For more than 30 years, the oil, gas and chemical process industries have successfully used virtual design and construction to ensure engineering and procurement specifications are in order, and all clashes are resolved before construction begins on the enormous, complex and expensive facilities the industry requires. But VDC, as a planning and construction management tool made necessary by the high stakes and great risks involved in the creation of the plants, turns out to be not enough. Plants are undergoing constant maintenance, refurbishment and change. Keeping on top of the activity and associated data is of vital importance to keep disasters, such as 1988’s Piper Alpha offshore platform explosion, from happening.

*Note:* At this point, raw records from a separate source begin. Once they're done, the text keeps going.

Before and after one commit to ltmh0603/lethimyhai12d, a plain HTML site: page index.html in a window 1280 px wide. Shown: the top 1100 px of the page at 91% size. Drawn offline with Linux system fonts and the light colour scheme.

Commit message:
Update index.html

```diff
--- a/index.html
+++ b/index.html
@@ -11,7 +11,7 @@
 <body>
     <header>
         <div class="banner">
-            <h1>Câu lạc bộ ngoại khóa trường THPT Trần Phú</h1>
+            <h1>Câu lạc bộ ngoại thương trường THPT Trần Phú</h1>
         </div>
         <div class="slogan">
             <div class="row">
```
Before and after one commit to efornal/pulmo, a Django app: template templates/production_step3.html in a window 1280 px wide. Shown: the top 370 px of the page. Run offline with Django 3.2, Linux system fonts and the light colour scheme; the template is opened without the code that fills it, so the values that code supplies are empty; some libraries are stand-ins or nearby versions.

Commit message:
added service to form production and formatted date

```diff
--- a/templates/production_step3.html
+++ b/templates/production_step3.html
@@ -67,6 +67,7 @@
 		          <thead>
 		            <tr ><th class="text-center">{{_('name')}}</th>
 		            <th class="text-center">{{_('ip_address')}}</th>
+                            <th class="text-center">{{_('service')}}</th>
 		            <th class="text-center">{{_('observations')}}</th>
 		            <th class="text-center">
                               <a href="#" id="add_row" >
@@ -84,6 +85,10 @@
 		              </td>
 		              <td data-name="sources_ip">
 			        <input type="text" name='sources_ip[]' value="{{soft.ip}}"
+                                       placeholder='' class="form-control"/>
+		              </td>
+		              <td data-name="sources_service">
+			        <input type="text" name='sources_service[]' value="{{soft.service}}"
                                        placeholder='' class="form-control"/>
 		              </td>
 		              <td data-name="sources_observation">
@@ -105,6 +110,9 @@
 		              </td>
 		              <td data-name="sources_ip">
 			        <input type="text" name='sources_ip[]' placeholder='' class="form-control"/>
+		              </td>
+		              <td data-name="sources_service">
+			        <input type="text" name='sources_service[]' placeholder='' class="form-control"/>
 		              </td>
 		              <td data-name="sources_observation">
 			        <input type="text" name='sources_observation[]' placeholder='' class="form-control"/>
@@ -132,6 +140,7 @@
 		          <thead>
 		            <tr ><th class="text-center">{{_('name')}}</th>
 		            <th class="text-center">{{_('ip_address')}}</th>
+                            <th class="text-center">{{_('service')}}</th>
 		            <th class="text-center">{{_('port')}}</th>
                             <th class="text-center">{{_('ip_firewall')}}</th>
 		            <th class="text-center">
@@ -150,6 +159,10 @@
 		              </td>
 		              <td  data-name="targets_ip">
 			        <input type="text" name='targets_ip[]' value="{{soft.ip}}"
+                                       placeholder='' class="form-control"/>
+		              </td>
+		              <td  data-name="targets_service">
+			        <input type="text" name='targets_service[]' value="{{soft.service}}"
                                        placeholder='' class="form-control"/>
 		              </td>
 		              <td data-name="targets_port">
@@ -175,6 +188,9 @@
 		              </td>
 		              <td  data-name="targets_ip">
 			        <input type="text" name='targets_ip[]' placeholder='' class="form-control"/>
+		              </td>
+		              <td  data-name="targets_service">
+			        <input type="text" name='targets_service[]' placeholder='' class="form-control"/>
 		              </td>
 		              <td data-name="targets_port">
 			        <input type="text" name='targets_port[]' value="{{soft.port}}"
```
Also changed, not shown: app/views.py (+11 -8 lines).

Photo: Bentley Systems Inc.
Spare and reserve equipment can make BIM objects multiply.

Simply collaborating and coordinating around design geometry for construction doesn’t solve the problem, say sources. Bi-directional data flow and access from one application to another, capabilities associated with building, maintaining and running the facility, are required. Data about plant design, operational requirements, maintenance schedules, installed equipment, standby equipment and inventory needs to be readily available. And information needs to move back and forth between engineers, vendors, contractors and owner/operators, regardless of software platforms or products in use.

Data interoperability has become the beacon for the industry, and large pieces of the solution are falling into place, based on a common reference data standard called ISO 15926, quickly being embraced by users and software vendors that support the industry. “They are saying, if a company does not embrace this initiative, they might not be in business in the future,” says Gopal Shastry, head of information systems and CAD at Reliance Engineering Associates (P) Ltd.

The firm’s parent company, Reliance Industries Ltd., is owner-operator of the 7,400-acre Jamnagar petroleum refinery and petrochemical facility in the state of Gujarat, India. Built by Bechtel, San Francisco, and engineered on Intergraph’s plant design system, it is the world’s biggest single-location refinery. Its output is 1.24 million bbl per day.

“Data needs to be moved between different stakeholders,” Shastry says. “The operators and the engineering contractors are all working on this. In a couple of years ISO 15926 will be the de facto standard, and not only in this industry­—any industry will be looking for this kind of product,” he predicts.

Sources say data needs to move from engineers to vendors for price quotes, and then, ideally with procurement, it needs to automatically move into an enterprise-wide data management system for operations and maintenance. “We are trying to work out a tool to integrate these various pieces of data,” Shastry says, adding that, “for the owner/operator, there is also the issue of knowledge management and how various departments, such as quality control, safety, maintenance, human resources and finance, can pull data from the same database.”

The plant delivery model traditionally centers around the services of an overall EPC­—engineer, procure, construct—contractor, such as Jacobs, Pasadena, Calif.; Fluor, Irving, Texas; CH2M-Hill, Englewood, Colo.; KBR, Houston; Bechtel and others. But the projects are getting so large that owners are starting to break plants into packages distributed among multiple EPCs, says Anne-Marie Walters, global marketing director for Bentley Plant, representing a suite of products by vendor Bentley Systems Inc., Exton, Pa. The Petro-Canada Fort Hills project developing the Alberta oil sands is an example. “They split delivery of this big plant into seven EPC contracts,” which is becoming the norm, she says.

A project boom has caused a shortage of engineering resources. “For owners, it has become impractical to say ‘Everybody use this one particular design solution,’ because there simply aren’t enough people around,” Walters says.

That spawned the need to pull models together. But in some instances, because the lowest common denominator is just the graphics, “you were loosing data and going backward,” says Walters. The adoption of ISO 15926 by software vendors and users as a standard exchange format for the data that underlies the graphics is a direct effort to counteract this.

Data generation starts with the process licenser—chemical engineers who define the processes that the facility’s equipment will need to support, says Ronald G. McLeod, U.S. vice president of leading plant-design software vendor AVEVA Inc., which released Plant Design Management System (PDMS) in 1971. This schematic, 2D, front-end...